The pressure to hire properly isn’t going to go away as long as we see increased focus on nation-state cyber espionage and attacks, and the significant need to harden the systems in critical infrastructure. Additionally, traditional training doesn’t keep pace in producing security skills needed with constant changes in mobility, cloud architectures, virtualization, containerization, Internet connected devices (IoT), and others.


Many of the CISOs I’ve spoken to in industries such as financial services and health care contend that their industries are at 100% employment when it comes to information security positions. That’s not sustainable. We’ve been here before, of course: in the 80s and 90s and just before the dotcom bubble burst. In those days, if you had the right skill set, finding a job was not a problem. There are many such positions that firms are having a hard time fulfilling: cyber security analysts and engineers, software and systems engineers, and others.


Over the past few months, I’ve spoken with CISOs who say they have a hard time even finding interview candidates that they’d like to speak with for senior security positions.


So what is a company to do?


Here’s a start:

Mentoring program. One of the most important things an enterprise can do to cultivate security talent is to mentor young professionals who show an interest in cybersecurity. Have them work under seasoned information security professionals and provide clear goals and paths for their career growth.


Pay Competitively. This advice should go without saying, but many enterprises view information security as a technical role (which some positions are) but when it comes to mitigating risks, it’s more of a risk management function, and higher pay is necessary. It’s surprising the low pay that some organizations offer when they try to fill security positions that require years of experience and high levels of skills and aptitude. I know; I often get emails forwarded to me by those in the hunt. There’s no way around it: to compete for them, enterprises must pay competitively.


Work with local colleges and universities. It was only a handful of years ago when information security was a field of self-taught technologists: people who liked to take things apart and reassemble them into something new, or use technologies in novel ways that the creator may not have anticipated. While this hardy breed of hacker still exists, more are being educated in the field of cybersecurity in universities. In recent years, more universities have initiated cybersecurity programs. Work with these schools to provide input into the curriculum (these schools don’t always know what private industry needs) and see if partnerships can be created to provide some students with practical work experience.

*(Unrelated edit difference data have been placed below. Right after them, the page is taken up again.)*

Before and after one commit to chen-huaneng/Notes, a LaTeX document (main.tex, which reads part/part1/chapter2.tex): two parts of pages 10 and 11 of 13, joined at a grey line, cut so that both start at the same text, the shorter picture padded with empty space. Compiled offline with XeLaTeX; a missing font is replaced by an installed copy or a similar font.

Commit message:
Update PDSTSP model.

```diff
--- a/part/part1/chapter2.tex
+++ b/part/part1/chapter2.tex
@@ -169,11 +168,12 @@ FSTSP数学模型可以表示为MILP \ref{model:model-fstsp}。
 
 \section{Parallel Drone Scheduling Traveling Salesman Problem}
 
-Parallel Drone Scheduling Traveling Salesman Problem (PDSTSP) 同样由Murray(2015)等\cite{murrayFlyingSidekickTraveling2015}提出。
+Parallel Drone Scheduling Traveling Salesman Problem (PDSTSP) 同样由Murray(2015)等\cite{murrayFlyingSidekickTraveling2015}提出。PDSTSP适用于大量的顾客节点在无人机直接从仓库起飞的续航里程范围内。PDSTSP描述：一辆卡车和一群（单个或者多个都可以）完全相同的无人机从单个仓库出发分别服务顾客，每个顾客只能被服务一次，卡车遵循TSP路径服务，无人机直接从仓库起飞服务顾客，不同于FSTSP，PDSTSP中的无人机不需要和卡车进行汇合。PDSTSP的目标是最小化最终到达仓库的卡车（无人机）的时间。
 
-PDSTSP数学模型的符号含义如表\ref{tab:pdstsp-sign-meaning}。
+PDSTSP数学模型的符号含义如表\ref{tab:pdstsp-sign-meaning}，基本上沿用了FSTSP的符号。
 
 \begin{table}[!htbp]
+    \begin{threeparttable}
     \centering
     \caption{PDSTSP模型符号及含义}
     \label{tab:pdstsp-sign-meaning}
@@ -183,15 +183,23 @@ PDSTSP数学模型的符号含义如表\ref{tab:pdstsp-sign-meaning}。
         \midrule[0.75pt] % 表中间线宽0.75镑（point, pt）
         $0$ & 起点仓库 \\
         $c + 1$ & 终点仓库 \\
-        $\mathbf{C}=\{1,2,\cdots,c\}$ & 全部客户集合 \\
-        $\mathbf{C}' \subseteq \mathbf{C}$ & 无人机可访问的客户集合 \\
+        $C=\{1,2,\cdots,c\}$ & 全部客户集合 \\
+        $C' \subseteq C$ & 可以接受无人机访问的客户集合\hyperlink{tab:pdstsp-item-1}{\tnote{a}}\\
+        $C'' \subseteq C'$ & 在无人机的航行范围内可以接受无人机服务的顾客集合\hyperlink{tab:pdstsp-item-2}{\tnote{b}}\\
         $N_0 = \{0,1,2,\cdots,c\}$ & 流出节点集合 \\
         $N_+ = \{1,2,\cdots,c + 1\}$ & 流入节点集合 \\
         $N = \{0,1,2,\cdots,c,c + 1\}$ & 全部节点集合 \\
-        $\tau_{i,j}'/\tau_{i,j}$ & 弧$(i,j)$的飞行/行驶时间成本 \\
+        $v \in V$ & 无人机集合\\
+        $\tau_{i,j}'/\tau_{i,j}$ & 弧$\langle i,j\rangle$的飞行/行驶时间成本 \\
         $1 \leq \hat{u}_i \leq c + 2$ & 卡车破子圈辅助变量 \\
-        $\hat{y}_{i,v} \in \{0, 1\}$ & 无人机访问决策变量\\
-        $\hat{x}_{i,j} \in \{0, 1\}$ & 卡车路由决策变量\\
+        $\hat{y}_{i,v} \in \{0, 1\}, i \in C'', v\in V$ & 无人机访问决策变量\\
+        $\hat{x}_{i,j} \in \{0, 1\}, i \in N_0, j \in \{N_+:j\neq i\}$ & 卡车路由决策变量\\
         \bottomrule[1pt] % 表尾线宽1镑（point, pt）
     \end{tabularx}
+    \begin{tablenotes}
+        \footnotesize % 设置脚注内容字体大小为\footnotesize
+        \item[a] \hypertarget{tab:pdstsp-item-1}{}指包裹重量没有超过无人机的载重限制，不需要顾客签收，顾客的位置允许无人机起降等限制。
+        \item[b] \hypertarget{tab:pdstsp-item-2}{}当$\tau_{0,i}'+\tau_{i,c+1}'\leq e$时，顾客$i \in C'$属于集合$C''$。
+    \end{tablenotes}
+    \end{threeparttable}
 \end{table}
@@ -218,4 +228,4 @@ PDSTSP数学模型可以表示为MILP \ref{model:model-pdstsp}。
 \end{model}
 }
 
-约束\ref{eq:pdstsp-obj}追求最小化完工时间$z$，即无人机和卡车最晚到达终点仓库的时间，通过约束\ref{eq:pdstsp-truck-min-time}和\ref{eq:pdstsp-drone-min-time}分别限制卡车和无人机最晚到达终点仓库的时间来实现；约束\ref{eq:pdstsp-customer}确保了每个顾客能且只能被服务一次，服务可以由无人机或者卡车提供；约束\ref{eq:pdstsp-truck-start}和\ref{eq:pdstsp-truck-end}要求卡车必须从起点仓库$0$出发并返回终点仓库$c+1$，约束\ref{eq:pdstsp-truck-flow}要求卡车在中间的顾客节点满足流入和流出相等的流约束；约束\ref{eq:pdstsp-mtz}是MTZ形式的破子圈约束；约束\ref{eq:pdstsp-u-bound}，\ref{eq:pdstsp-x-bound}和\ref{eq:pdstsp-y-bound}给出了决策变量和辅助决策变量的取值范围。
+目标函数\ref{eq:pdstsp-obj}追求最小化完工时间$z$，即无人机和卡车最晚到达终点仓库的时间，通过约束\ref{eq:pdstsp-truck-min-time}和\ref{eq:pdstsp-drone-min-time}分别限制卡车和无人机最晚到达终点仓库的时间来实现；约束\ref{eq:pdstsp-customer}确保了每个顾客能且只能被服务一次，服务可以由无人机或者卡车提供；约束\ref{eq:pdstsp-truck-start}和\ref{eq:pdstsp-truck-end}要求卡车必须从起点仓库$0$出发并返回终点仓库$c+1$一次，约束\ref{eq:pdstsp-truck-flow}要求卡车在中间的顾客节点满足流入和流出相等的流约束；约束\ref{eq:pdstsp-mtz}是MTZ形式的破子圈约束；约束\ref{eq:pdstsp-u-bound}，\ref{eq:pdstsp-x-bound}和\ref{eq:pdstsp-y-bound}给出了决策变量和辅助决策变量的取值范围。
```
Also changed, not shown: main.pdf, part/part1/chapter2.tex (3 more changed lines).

Make it clear that data security is part of everyone’s job. While this won’t solve any security talent shortages directly, it will go a long way to helping secure your digital assets and infrastructure, as well as stretch the value of the security pros you do have in place. This effort would include broad cybersecurity awareness training for most every employee, security-specific training for IT operations teams, and secure coding training for developers.


Create a place they want to work. If you want to avoid cybersecurity brain drain, create a place where security professionals want to work. Provide adequate training and ensure that security is involved in the development processes and that the security team has the support of senior management, including the board of directors, if applicable.


Because the best way to ensure your organization isn’t stuck shopping on the open market for security talent, do whatever you can to keep those you have already in-house.